The U.S. military says it intercepted two Russian long-range bombers in the air space near Alaska on Friday.
The Air Force Times reports that officials with the North American Aerospace Defense Command said the incident took place over international waters north of the Aleutian chain. F-22 Raptor fighter jets were dispatched from Alaska to intercept the Russian Tu-95 Bear Bombers, which never entered actual U.S. air space, and were escorted away without any problems.
Such incidents are fairly routine in the airspace around Alaska. There were multiple interceptions last summer after a lull in 2016. Elsewhere around the globe this year, U.S. planes were escorted away by Russian aircraft in the Black Sea region.
While there is nothing illegal about the probing flights, the tactic is seen as a mild provocation and way of testing an adversary’s air defense response capabilities.
Related stories from around the North:
Canada: NATO wants to keep the Arctic an area of low tensions, Radio Canada International
Denmark: Denmark’s new defence agreement renews focus on protecting the Baltic, Radio Canada International
Finland: Finland, Sweden and US building three-way defence ties, Yle News
Norway: Simulated attack on Northern Norway targets by Russian bombers revealed, The Independent Barents Observer
Russia: Russia to link military installations with trans-Arctic cable, The Independent Barents Observer
Sweden: Should Gov be able to call on Finns if Sweden attacked?, Radio Sweden
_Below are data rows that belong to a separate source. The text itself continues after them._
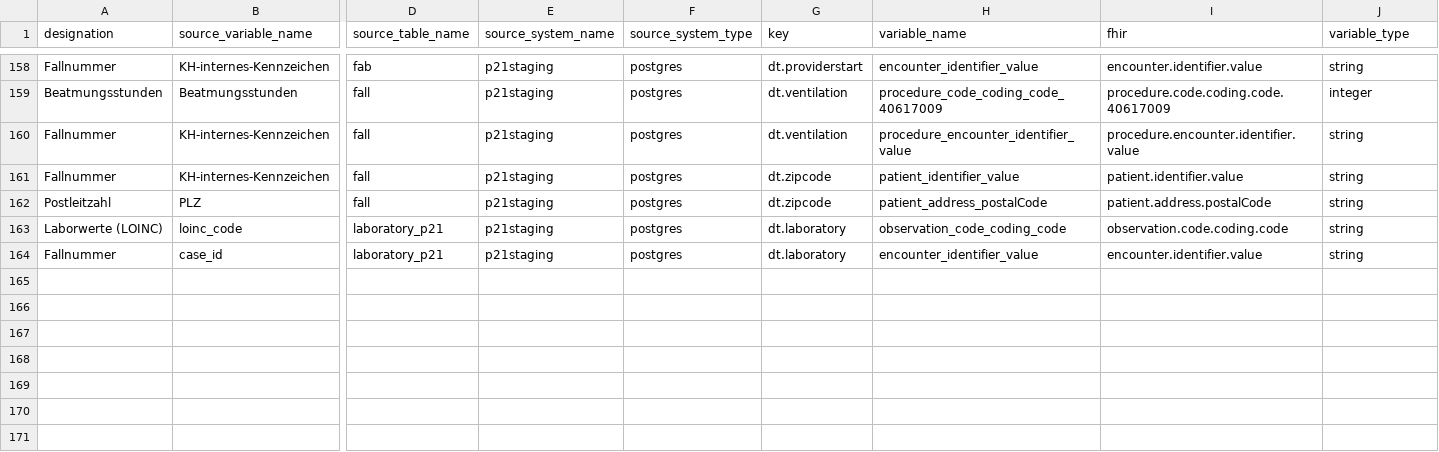
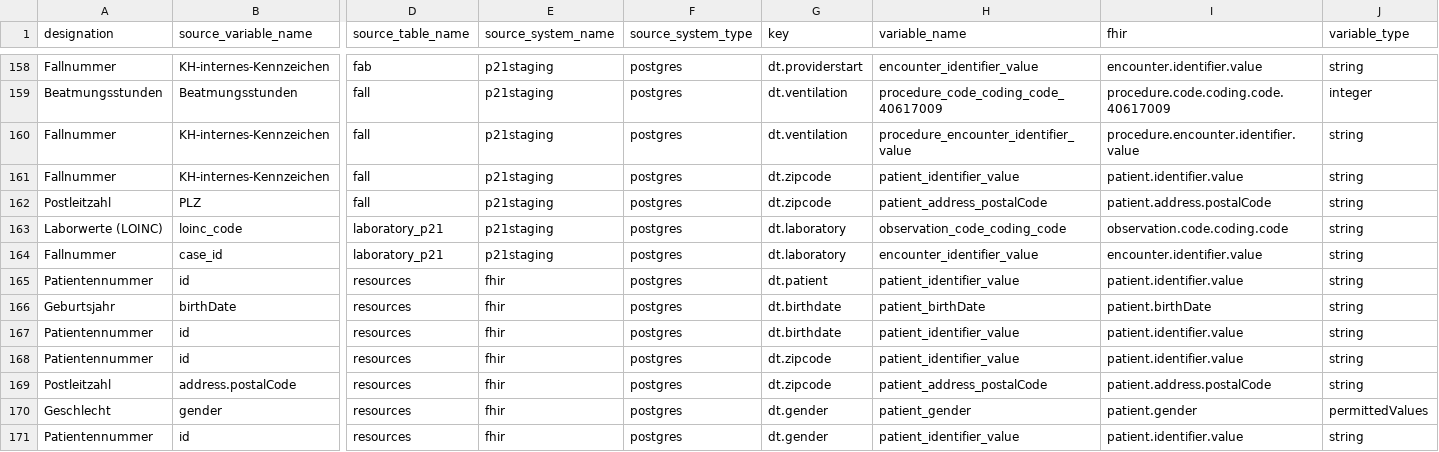
Before and after one commit to miracum/dqa-miracumdqa, a CSV file: inst/application/_utilities/MDR/mdr.csv, drawn as a sheet; only a part is shown, gaps mark what is left out; rows hold the shown columns only; the diff names each change by its address in the sheet, - before the commit and + after, or states it on an @@ line.

Commit message:
developing fhir stuff

```diff
--- a/inst/application/_utilities/MDR/mdr.csv
+++ b/inst/application/_utilities/MDR/mdr.csv
+row 165: Patientennummer | id | resources | fhir | postgres | dt.patient | patient_identifier_value | patient.identifier.value | string
+row 166: Geburtsjahr | birthDate | resources | fhir | postgres | dt.birthdate | patient_birthDate | patient.birthDate | string
+row 167: Patientennummer | id | resources | fhir | postgres | dt.birthdate | patient_identifier_value | patient.identifier.value | string
+row 168: Patientennummer | id | resources | fhir | postgres | dt.zipcode | patient_identifier_value | patient.identifier.value | string
+row 169: Postleitzahl | address.postalCode | resources | fhir | postgres | dt.zipcode | patient_address_postalCode | patient.address.postalCode | string
+row 170: Geschlecht | gender | resources | fhir | postgres | dt.gender | patient_gender | patient.gender | permittedValues
+row 171: Patientennummer | id | resources | fhir | postgres | dt.gender | patient_identifier_value | patient.identifier.value | string
```
Also changed, not shown: 4 other files.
United States: Trump signs defense bill to allow more missile interceptors in Alaska, Alaska Public Media